"Rice milk has a sweeter taste with a higher carbohydrate content compared to other plant milks," Martin advises. "It is naturally low in protein and other nutrients but can be considered a good alternative for those with nut or soya allergies."

Hemp milk

Made by blending hemp seeds with water, hemp milk is also low in protein but does provide the essential polyunsaturated fatty acids omega 3 and omega 6.

"Hemp milk is often used in cereals, cooking and baking," Martin adds.

Pea milk

Pea milk most commonly uses yellow split peas, with the protein blended with water to produce the milk. Martin says pea milk provides a little more protein than other plant milks at around 2.4g per 100ml.

Hazelnut milk

Hazelnut milk is produced from roasted hazelnuts that are soaked and blended with water. "The result is a sweet, thick, and rich fluid that can be enjoyed in smoothies, over cereal and in indulgent coffees and hot chocolates," Martin adds.

Cashew milk

Cashew milk is another creamy milk made by soaking, blending and straining cashews. "Like almond milk, it is a low-energy source of vitamin E but it is also low in protein and fibre," Martin says. "Cashew milk has a subtle nutty flavour and can be a good option for use in cooking, baking and to add to your coffee."

Potato milk

Potato milk is the new plant-milk kid on the block. "It is high in fibre and great for those with allergies as it is free from lactose, milk, soy, gluten, and nuts," Martin explains. "Luckily the processing leaves the potato flavour behind resulting in a neutral, creamy milk with a subtle sweetness."

Which milks should we be buying? (Getty Images)
Which milks should we be buying? (Getty Images)

Which alternative milks are healthiest?

When choosing your plant-milks, Martin recommends opting for ones that are unsweetened to avoid unnecessary added sugar.

"It is also important to meet your calcium requirements when moving to a plant-based diet, and fortified plant-milks can be a significant contributor," she advises. "Fortified milks also often come with added vitamin D and B12 too."

As cow’s milk is regularly promoted for protein, Martin says plant-milks (except for soya), are often condemned for their lower protein content.
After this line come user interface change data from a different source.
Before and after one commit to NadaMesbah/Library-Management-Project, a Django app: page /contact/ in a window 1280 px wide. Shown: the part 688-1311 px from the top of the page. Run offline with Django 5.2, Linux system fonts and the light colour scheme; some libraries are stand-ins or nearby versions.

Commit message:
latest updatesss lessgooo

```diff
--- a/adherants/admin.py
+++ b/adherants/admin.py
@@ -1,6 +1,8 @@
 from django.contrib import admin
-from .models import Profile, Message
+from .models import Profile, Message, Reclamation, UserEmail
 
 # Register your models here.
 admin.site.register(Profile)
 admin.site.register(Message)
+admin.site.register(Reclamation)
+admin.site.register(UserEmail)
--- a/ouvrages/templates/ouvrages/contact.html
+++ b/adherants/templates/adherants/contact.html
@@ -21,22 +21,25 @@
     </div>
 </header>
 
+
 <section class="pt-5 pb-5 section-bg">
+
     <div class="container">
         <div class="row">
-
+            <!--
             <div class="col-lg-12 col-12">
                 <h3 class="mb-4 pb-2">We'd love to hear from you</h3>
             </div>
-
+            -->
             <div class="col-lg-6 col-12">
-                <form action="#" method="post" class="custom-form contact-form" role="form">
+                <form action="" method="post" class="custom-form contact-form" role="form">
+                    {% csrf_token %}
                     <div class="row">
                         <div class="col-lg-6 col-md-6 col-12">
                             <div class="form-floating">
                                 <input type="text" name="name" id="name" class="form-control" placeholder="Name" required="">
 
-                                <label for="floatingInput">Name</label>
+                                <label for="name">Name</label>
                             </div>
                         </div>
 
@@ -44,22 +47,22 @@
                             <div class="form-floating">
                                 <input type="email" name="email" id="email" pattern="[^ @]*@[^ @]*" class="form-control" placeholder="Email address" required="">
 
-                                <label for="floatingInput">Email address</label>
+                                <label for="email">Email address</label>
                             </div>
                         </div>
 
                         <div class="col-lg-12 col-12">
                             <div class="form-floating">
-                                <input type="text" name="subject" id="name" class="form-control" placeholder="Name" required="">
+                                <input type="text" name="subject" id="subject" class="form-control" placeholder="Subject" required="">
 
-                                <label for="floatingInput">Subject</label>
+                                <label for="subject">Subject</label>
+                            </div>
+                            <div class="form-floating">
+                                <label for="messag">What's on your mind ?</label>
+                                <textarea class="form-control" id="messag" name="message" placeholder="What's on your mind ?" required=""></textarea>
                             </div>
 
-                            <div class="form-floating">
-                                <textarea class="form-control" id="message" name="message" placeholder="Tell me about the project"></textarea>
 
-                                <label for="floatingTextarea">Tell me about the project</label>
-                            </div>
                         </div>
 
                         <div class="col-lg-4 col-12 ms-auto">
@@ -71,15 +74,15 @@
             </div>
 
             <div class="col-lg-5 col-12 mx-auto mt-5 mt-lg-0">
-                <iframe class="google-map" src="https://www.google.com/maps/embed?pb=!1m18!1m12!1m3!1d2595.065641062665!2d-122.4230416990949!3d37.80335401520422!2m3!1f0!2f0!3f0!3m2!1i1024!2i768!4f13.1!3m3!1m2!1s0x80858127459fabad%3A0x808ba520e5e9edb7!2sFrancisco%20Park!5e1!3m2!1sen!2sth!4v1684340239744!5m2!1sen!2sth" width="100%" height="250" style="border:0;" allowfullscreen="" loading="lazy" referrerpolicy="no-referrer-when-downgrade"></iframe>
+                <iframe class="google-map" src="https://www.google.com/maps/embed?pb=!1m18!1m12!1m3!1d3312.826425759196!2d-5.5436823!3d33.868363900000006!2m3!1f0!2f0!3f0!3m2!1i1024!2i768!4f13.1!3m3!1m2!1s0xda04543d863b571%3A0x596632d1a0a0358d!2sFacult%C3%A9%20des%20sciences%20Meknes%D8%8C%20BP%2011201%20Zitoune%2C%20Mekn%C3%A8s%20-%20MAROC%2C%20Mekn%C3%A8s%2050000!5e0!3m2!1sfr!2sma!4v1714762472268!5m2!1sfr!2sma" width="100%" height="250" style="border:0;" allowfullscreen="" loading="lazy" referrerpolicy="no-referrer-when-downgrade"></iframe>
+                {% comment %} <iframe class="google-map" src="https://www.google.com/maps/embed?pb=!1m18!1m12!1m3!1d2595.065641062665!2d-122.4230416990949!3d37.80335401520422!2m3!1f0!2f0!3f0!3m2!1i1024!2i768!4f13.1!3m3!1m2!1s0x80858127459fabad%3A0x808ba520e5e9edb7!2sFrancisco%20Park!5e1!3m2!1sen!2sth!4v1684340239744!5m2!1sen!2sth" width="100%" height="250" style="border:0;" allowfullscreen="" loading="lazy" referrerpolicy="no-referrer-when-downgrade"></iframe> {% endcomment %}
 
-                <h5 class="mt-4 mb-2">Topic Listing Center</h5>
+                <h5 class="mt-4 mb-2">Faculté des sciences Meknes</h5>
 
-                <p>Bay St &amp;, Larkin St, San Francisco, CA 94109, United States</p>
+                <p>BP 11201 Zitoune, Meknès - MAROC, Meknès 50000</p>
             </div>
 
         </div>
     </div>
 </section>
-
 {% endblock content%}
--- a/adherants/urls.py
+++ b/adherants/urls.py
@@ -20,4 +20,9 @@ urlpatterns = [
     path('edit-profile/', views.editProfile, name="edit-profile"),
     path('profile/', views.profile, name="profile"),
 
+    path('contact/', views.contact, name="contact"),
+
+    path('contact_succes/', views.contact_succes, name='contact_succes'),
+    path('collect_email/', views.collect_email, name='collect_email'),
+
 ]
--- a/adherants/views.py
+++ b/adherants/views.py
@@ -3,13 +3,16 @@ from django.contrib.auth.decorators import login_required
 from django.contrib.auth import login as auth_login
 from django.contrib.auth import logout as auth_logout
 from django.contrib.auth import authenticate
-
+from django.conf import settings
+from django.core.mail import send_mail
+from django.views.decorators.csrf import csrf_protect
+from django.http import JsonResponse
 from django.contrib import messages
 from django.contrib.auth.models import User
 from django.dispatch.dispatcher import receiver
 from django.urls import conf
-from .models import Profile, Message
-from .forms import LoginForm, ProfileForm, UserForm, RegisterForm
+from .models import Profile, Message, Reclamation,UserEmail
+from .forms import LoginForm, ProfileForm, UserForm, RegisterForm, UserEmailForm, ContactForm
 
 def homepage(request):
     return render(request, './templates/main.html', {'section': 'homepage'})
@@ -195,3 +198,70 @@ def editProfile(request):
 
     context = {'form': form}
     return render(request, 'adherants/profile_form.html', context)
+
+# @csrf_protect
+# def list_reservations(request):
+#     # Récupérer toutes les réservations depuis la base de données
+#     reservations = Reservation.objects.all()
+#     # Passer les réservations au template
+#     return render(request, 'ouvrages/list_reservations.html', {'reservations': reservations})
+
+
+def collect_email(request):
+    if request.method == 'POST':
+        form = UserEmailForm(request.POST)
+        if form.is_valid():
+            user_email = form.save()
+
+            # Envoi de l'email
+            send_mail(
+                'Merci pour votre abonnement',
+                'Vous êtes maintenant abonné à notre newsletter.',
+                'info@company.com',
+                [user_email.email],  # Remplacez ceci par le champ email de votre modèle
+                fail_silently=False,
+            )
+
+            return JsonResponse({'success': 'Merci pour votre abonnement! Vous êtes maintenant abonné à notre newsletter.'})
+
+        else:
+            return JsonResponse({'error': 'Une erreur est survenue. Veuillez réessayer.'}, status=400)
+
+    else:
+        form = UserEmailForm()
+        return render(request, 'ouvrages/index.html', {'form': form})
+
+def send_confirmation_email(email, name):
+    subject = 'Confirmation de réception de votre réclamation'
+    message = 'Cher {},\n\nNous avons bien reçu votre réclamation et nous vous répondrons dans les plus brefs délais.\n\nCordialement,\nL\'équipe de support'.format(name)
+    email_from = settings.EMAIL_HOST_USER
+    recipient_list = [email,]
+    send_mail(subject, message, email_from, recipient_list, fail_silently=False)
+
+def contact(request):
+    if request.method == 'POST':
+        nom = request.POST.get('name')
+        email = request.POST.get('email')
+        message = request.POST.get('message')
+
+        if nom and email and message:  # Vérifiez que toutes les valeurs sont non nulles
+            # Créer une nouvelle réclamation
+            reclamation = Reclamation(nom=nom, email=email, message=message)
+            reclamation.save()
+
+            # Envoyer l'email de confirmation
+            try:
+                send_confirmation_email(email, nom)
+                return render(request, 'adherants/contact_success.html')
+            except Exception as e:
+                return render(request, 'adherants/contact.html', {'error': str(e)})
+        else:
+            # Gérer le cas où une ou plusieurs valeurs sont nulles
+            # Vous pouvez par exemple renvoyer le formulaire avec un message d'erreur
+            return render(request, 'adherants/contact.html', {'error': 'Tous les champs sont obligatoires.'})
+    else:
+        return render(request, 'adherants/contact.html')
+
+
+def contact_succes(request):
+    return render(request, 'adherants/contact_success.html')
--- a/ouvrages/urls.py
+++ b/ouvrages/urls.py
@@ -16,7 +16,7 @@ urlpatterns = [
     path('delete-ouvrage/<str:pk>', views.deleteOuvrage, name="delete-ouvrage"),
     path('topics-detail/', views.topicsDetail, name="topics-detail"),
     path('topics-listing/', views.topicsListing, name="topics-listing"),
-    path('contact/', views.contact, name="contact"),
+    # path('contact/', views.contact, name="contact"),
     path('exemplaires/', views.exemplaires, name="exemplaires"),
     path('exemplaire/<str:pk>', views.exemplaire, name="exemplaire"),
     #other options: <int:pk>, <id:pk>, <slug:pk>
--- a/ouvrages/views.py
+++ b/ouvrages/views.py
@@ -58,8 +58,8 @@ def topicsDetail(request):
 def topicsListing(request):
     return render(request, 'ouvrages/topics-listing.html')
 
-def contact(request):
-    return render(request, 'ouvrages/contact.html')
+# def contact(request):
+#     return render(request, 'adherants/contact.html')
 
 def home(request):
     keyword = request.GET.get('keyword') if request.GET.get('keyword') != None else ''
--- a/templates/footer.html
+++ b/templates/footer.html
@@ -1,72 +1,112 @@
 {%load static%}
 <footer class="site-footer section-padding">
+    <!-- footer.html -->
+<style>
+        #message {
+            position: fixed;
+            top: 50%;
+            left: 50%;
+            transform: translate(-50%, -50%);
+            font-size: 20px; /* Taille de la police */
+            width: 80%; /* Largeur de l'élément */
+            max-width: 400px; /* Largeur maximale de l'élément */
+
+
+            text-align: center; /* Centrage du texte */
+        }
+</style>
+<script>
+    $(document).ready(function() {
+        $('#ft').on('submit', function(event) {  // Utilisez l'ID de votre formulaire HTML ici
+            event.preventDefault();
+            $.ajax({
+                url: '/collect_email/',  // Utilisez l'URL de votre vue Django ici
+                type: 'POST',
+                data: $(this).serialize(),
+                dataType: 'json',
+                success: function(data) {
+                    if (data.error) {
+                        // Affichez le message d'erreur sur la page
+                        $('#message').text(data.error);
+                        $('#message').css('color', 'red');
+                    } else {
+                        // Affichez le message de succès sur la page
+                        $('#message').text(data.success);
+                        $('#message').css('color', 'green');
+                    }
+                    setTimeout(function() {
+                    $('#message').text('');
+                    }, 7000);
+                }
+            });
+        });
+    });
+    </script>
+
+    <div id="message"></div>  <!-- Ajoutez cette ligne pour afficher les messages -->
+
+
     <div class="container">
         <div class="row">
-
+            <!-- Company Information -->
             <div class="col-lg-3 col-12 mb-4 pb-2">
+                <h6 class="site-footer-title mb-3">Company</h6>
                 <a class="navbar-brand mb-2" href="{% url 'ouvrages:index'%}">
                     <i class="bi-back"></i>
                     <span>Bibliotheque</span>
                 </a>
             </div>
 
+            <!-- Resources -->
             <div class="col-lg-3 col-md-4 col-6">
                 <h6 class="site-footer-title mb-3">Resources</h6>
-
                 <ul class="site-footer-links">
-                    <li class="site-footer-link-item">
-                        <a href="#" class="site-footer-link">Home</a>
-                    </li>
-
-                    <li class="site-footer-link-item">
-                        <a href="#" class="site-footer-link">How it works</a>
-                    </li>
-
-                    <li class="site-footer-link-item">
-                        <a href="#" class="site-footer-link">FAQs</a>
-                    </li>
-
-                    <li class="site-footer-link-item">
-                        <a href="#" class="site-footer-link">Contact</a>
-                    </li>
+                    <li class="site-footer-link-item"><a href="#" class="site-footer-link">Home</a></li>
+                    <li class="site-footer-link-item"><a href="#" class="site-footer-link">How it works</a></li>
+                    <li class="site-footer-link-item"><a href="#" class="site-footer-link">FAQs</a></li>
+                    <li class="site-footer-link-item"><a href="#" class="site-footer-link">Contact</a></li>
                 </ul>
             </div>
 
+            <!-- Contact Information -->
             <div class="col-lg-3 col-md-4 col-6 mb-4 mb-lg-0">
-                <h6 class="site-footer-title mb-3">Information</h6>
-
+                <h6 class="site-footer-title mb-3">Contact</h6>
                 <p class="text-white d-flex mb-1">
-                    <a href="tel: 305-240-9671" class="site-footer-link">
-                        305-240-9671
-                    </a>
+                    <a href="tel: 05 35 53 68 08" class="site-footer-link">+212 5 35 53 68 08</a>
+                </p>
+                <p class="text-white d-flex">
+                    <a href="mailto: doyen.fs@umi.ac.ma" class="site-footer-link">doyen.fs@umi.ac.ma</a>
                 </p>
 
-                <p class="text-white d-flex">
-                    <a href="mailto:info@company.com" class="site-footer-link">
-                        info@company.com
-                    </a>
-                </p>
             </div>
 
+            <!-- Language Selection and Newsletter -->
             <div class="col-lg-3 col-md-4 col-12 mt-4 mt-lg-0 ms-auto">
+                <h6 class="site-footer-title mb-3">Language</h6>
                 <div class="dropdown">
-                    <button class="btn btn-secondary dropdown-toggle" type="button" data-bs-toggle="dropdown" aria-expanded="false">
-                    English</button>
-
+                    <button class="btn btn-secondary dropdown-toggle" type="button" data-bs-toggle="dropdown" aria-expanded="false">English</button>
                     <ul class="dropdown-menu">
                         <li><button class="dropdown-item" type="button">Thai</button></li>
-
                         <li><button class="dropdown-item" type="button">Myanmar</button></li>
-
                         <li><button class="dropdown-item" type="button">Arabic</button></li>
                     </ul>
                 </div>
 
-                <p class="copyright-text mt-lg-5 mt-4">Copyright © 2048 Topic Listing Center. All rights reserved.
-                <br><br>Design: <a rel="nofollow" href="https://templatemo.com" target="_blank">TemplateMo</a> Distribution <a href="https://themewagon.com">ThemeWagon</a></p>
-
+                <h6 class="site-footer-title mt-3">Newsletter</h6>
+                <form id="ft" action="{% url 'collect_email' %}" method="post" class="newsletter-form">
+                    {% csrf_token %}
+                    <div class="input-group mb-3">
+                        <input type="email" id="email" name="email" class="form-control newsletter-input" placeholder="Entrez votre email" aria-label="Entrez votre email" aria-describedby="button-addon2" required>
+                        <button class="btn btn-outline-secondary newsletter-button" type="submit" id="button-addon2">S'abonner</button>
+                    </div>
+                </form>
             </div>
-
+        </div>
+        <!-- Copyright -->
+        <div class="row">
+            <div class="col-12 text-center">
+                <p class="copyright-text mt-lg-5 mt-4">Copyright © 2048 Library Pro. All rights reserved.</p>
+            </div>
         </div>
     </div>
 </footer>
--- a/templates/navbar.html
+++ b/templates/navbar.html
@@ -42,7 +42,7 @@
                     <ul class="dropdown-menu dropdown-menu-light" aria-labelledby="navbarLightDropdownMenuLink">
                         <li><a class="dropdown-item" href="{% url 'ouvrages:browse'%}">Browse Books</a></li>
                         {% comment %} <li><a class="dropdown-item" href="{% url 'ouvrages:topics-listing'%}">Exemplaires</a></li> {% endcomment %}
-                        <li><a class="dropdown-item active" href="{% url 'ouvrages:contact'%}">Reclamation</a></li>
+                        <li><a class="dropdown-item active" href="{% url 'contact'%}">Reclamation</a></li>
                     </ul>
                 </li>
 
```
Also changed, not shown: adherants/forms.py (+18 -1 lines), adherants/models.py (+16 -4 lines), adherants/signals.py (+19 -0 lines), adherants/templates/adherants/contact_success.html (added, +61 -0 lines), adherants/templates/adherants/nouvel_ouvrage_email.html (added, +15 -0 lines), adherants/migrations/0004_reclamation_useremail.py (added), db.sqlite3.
"Milk is not a significant contributor to protein in a healthy, balanced diet, however," she says. "This means that although additional sources of plant-based protein can be useful for plant-based athletes or those who are unwell, the general population do not need to rely on milk alternatives, due to the abundance of protein in foods such as tofu, beans, pulses, and peas."

When measuring up the nutritional content in plant-based milks in comparison to cow’s milk, Martin says soya takes first place due to its protein content. But is this one the best?

"As most of us can get all the nutrition we need from the foods we choose in our diet, I would argue that the best plant milk is the one you enjoy most.

"And with all the science showing us that plant diversity is key, why choose just one?"